▸ **Records supplied**

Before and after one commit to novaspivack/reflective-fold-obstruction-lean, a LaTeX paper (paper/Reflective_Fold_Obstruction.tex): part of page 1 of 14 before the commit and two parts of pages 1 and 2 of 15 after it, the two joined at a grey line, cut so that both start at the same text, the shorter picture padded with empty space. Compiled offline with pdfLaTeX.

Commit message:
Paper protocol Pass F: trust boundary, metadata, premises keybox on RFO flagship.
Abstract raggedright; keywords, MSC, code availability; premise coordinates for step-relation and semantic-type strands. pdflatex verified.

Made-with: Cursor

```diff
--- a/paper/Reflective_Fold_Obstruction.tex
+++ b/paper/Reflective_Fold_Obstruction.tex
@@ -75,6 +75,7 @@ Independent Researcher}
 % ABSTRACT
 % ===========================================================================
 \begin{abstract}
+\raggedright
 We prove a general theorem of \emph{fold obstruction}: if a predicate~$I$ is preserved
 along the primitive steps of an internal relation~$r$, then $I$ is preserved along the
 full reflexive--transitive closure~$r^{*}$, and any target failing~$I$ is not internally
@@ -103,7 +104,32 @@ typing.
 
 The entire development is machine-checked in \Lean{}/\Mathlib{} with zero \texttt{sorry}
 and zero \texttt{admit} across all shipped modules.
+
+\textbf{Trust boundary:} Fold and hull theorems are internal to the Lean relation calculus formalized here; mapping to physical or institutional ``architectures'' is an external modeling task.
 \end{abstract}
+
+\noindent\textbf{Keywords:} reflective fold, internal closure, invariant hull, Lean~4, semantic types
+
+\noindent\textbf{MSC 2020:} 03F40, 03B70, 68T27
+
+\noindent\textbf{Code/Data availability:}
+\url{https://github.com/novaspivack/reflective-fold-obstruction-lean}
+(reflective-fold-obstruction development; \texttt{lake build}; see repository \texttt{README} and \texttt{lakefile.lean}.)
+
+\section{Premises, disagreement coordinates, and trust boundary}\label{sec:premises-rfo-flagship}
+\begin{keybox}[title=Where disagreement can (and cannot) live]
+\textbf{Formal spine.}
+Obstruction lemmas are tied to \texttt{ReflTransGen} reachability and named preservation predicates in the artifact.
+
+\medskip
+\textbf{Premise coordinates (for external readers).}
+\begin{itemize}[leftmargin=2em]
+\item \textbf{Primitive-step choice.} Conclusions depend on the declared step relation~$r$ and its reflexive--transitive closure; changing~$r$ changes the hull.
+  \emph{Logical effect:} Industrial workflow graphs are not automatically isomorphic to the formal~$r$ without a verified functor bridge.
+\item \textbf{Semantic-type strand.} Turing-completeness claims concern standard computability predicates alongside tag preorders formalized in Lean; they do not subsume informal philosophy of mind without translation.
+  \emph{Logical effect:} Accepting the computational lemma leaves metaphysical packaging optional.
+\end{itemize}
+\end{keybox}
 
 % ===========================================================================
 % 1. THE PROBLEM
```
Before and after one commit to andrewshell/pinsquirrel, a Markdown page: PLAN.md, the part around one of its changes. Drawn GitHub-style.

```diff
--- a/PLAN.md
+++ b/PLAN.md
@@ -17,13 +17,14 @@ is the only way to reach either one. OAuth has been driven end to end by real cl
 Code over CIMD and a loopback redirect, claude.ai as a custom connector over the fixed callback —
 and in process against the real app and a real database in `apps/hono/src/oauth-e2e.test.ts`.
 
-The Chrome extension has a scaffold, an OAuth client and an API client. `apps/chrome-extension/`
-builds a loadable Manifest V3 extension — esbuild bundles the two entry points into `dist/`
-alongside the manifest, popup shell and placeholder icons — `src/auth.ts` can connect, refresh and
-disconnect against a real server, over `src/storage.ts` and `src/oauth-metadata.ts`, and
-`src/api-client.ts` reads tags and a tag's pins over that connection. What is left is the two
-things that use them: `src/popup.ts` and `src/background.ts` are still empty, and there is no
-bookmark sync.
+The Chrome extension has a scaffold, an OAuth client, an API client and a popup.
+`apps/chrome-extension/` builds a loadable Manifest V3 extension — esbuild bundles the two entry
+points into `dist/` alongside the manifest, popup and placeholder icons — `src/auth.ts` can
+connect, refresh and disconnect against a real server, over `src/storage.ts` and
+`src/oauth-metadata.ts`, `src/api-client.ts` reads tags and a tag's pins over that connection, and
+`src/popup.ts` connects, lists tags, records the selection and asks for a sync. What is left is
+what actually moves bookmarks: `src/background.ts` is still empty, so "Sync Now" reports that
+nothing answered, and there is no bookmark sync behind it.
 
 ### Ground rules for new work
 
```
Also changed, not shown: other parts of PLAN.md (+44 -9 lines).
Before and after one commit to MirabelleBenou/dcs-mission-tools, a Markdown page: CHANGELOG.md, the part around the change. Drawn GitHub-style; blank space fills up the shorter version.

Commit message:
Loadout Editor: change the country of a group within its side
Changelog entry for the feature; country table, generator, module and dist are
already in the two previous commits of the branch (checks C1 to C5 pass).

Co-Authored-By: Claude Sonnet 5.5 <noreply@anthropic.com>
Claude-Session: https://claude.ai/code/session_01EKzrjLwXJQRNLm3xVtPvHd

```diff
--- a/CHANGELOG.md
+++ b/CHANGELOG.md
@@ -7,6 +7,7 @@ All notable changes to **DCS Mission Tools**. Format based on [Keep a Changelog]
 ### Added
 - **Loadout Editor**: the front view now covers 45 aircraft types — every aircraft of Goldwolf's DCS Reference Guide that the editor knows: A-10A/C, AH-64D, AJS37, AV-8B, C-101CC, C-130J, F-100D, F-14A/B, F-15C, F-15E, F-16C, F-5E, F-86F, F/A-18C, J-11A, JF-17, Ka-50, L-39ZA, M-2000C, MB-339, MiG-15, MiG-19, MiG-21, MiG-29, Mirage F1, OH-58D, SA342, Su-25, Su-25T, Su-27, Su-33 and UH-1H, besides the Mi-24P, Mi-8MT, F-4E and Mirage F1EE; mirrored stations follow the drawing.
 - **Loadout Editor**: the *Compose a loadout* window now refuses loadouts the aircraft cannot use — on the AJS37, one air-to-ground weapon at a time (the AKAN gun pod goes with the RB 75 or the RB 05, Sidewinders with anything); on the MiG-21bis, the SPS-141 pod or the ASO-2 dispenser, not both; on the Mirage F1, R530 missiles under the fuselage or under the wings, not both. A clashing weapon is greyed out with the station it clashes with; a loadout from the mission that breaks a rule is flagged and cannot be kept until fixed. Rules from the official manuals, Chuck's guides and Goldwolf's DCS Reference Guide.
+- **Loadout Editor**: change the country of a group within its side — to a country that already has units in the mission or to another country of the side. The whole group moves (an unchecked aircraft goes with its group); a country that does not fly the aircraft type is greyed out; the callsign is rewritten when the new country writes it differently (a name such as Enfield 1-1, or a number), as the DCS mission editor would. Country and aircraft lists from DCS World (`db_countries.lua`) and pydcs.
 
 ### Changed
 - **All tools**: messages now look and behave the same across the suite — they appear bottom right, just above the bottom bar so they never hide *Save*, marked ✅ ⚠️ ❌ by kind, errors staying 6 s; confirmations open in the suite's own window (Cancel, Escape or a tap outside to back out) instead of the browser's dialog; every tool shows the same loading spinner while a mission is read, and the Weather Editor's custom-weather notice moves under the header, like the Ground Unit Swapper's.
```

▸ **Task to complete**
Read through the data above. Report each line that has the word "relation".

▸ **Written reply**
Abstract raggedright; keywords, MSC, code availability; premise coordinates for step-relation and semantic-type strands. pdflatex verified.
 along the primitive steps of an internal relation~$r$, then $I$ is preserved along the
+\textbf{Trust boundary:} Fold and hull theorems are internal to the Lean relation calculus formalized here; mapping to physical or institutional ``architectures'' is an external modeling task.
+\item \textbf{Primitive-step choice.} Conclusions depend on the declared step relation~$r$ and its reflexive--transitive closure; changing~$r$ changes the hull.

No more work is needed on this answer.